nymphets is subverting gender, style, and new zealand fashion
For Rose Thomas, there are no restrictions when it comes to fashion. The self-taught designer and founder of Nymphets creates experimental, confrontational clothing with no notion of gender.
Nymphets designs are a lesson in glitzy gossamer, sequins and fake fur, all combining in collections that poke fun at fashion's excess. But while Nymphets clothing can revel in texture, it also cuts a clean silhouette. Shorts and shirts in conservative cuts, shin-length skirts and trim pant suits feature alongside avant-garde sleeves and ruffled collars in neon tulle. And it's all designed for anyone to wear.
Designer Rose Thomas started sewing when she was eight years old. She had already created a clothing line before launching Nymphets in 2012, desiring clothes that were different to what was available in her hometown of Auckland. Now she's creating some of the most daring and original fashion in New Zealand.
Key to the brand is collaboration. With the help of Auckland's thriving underground arts community, Rose stages runway shows, photo shoots and short films. With friends as models and muses, her creations are both faithful interpretations of what youth want to wear, and fantasy creations that ignite the imagination.
You skipped fashion school, was that a conscious decision?
Yes, I prefer to teach myself. I hate being told what to do, so I'd rather make mistakes to figure something out than go to school.
When did you realise you wanted to make clothes for people other than yourself?
When I was 18, I starting selling clothes I made as a way to make a living. I didn't want to get a real job.
How is Nymphets clothing produced?
I make all of the clothing, three of everything. I think it's important to know how much work goes into a garment to understand how much it's worth. I think a lot of people don't understand the time spent on making even the most simple garments.
Many designers create with specific people in mind, but you seem to have taken a deliberate stance opposing this by creating unisex clothes. How important is it to you to experiment with notions of gender in your work?
I want to make clothes for people with a similar outlook as me. I make the clothes genderless because I don't think gender is necessary in clothing and I want an audience that's aware of that. I've always dressed boys in my clothes without thinking about whether they're wearing a dress or pants. I don't think men should be embarrassed to wear feminine clothing. There's no shame in femininity. I want thoughtful, creative people to wear my clothes.
There's a vibrant community around Nymphets that has a strong sense of collaboration. How important is it to you to be involved in a scene like that?
It's really inspiring and exciting. I love working on projects with people I respect. There are so many people in Auckland doing cool shit. Also, I want the people that love Nymphets to be included with how it creates. It needs to be more than just my own ideas to grow.
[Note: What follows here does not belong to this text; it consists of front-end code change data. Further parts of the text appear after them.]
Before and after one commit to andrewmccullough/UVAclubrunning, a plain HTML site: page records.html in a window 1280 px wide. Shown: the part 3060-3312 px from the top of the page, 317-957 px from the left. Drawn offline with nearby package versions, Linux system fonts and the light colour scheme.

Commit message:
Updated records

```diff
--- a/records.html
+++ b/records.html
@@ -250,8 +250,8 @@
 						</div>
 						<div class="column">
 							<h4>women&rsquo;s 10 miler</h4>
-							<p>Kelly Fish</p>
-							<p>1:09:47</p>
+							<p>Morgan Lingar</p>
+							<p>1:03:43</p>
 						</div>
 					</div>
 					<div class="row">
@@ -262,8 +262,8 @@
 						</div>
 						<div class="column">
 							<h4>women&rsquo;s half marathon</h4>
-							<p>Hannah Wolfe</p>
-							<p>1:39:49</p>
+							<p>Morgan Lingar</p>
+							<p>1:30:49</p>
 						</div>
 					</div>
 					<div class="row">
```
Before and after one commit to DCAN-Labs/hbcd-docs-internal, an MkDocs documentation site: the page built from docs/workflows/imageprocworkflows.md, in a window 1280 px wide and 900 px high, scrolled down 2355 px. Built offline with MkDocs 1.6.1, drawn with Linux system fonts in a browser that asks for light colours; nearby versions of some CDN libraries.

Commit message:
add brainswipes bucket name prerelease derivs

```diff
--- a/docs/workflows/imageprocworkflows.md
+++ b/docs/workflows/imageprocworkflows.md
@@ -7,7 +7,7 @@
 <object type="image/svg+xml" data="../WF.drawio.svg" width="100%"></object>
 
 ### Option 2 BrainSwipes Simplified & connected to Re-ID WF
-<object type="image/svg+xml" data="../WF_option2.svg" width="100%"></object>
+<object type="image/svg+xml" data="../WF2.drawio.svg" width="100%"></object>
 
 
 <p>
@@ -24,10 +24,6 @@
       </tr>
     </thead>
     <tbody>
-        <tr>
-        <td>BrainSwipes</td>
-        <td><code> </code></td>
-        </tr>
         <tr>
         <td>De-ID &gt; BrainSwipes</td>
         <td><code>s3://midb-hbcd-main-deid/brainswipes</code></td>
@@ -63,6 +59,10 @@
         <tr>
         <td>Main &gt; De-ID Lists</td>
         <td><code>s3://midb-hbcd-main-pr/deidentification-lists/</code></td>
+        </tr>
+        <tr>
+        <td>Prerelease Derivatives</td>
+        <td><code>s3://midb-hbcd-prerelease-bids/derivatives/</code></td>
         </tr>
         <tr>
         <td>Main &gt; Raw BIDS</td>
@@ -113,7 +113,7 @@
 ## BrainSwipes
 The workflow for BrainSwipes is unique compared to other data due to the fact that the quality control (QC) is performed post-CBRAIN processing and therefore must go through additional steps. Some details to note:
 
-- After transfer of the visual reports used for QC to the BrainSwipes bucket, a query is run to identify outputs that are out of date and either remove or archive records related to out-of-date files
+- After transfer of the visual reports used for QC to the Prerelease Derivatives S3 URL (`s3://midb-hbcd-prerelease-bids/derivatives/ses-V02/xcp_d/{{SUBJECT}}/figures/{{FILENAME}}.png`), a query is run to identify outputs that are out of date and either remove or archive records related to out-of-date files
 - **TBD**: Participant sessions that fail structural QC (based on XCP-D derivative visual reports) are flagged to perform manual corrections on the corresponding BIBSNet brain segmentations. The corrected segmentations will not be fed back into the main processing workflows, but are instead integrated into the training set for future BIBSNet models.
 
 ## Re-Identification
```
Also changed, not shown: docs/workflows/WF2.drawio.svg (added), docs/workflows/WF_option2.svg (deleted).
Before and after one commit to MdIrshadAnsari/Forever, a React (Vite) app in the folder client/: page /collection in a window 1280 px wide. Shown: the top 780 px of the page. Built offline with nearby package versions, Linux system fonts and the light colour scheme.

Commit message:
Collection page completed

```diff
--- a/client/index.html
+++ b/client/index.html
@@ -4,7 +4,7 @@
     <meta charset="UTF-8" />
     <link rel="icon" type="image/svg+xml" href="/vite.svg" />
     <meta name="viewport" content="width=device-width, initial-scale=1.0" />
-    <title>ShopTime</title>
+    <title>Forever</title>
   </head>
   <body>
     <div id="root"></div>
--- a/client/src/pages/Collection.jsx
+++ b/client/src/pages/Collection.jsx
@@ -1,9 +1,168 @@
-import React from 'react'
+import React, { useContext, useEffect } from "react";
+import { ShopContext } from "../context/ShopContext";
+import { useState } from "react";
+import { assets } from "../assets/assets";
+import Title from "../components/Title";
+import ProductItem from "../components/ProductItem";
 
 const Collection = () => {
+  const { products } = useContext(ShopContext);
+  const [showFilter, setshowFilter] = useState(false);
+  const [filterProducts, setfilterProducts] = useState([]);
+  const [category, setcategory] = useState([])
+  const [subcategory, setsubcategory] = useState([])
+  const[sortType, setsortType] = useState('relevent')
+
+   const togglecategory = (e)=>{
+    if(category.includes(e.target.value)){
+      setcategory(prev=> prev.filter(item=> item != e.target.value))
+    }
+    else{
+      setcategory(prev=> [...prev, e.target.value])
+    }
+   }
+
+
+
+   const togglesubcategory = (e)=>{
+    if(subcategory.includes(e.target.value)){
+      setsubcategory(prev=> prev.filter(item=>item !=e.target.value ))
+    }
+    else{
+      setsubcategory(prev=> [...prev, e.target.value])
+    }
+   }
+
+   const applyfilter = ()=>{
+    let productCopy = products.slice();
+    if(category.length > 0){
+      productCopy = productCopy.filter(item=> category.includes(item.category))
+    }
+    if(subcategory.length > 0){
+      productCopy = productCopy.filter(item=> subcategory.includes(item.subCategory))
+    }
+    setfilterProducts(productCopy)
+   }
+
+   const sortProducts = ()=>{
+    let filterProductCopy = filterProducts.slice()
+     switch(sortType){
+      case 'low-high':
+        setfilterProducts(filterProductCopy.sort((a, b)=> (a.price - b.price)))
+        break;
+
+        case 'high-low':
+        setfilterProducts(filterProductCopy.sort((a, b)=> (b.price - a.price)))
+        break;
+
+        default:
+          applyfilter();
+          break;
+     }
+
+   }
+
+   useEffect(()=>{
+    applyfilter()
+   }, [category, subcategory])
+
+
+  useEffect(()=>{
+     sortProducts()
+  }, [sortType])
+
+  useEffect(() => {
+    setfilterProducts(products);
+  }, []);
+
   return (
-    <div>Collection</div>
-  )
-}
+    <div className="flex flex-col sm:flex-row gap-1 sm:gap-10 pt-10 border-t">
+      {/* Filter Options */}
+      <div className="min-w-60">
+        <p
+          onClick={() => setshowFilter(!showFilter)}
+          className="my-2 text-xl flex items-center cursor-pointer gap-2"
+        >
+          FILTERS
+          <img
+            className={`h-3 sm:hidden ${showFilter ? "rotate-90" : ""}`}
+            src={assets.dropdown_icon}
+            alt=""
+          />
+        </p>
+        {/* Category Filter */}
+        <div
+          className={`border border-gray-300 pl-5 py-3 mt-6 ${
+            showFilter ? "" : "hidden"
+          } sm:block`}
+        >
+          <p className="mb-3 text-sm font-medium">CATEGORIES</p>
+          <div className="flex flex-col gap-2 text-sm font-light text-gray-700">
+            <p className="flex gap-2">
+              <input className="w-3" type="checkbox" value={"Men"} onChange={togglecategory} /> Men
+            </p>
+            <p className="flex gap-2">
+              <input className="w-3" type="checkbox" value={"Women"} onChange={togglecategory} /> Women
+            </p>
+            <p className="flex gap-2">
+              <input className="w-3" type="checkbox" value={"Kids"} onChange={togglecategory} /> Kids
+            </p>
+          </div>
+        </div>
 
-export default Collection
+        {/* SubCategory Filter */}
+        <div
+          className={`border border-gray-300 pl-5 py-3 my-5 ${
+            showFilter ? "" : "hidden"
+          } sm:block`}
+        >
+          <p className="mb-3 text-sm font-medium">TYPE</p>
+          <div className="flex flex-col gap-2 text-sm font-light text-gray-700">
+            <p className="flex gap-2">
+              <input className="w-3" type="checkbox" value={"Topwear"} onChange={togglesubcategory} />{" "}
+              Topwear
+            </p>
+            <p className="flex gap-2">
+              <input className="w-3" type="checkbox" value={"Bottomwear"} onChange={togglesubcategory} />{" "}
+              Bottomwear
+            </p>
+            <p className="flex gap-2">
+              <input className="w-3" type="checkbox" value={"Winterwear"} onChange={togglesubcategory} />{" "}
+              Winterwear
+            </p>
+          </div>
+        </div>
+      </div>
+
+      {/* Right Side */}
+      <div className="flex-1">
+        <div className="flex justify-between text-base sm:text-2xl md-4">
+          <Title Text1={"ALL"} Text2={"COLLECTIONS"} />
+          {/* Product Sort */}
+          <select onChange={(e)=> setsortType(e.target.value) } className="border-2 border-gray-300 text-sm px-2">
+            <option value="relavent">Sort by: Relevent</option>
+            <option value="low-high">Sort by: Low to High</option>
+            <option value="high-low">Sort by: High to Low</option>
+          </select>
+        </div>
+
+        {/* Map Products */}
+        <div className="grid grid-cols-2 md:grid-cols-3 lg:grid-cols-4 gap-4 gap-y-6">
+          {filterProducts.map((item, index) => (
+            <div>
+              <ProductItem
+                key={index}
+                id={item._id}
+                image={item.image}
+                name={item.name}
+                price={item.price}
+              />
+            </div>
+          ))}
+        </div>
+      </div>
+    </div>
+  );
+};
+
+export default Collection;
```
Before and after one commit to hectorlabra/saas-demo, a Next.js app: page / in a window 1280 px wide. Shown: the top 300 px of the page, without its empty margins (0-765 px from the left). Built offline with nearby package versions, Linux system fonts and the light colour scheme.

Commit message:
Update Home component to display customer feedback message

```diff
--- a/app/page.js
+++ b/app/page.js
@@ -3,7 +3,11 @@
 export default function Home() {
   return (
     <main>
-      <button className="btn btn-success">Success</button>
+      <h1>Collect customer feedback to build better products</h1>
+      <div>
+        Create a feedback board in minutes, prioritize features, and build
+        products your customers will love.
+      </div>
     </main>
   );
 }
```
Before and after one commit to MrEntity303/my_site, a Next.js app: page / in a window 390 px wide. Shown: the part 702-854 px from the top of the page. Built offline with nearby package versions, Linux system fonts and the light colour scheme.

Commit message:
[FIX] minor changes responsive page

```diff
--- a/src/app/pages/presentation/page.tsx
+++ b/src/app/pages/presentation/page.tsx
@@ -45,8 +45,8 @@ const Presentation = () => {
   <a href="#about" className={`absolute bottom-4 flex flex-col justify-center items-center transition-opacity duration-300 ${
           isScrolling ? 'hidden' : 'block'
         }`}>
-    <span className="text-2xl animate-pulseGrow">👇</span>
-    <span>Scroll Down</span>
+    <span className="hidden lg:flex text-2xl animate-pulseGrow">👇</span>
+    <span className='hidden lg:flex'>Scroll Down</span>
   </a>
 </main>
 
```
You use models that often seem to be your friends, not professionals. What's your motivation behind that?
Choosing models is something I try to do with care and respect. I don't want to objectify people or promote stereotypical beauty norms. It's hard to find models who aren't skinny white girls, and I'm sick of seeing only them in the media and being told that's the only form of beauty. My friends are beautiful and they challenge the mainstream standards of beauty. I think the modelling industry needs to change, and I want to do more to promote that change.
Nymphets has been described as aiming to "subvert the tacky flashiness of the fashion world". As someone who has staged some impressive independent runway shows, how interested are you in participating in traditional fashion events, and the fashion industry in general?
I'm interested but wary about joining in. I get really disenchanted by the whole industry. I don't want to participate in the exploitation of people in order to make money, and I feel that's the whole buzz of the industry right now. I want to build Nymphets my own way. Also, the New Zealand fashion scene knows what it likes; I'm not making clothing for middle-aged rich white women.
There's a recurrence throughout Nymphets collections of shiny, iridescent fabrics. Is this part of an effort to convey that "flashy" idea of fashion, or because you like the way it looks?
Both, I love shiny things. I think that if someone is going to spend lots of money on a piece of clothing, it better be extravagant and flashy. Otherwise, what's the point?
What's next for Nymphets?
I'm going to move into and run a store on K Road at 203H for the next few months. I'm also curating shows in the space. Then we're releasing our next collection in early November at Y E S collective.
Text Sarah Gooding